**Work instruction**
Where a line below holds the string "FACUNDO", that line goes into the answer.

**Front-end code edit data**

----

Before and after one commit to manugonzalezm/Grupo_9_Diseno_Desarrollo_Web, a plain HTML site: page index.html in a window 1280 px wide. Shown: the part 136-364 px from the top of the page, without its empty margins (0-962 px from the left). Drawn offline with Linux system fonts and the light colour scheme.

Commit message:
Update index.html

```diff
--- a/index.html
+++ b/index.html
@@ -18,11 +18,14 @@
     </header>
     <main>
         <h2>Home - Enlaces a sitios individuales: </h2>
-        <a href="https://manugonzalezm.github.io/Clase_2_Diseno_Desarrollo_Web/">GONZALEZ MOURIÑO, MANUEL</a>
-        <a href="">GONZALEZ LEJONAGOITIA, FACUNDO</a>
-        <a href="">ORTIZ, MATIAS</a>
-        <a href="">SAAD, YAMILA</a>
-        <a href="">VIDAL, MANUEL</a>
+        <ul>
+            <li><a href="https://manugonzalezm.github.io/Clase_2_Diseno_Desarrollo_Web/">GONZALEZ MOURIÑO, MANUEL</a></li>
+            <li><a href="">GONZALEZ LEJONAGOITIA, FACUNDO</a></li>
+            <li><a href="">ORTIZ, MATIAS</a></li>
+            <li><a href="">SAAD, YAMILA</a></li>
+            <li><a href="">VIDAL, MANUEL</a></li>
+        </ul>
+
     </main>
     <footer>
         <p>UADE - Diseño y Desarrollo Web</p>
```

----

**Answer to this problem**
-        <a href="">GONZALEZ LEJONAGOITIA, FACUNDO</a>
+            <li><a href="">GONZALEZ LEJONAGOITIA, FACUNDO</a></li>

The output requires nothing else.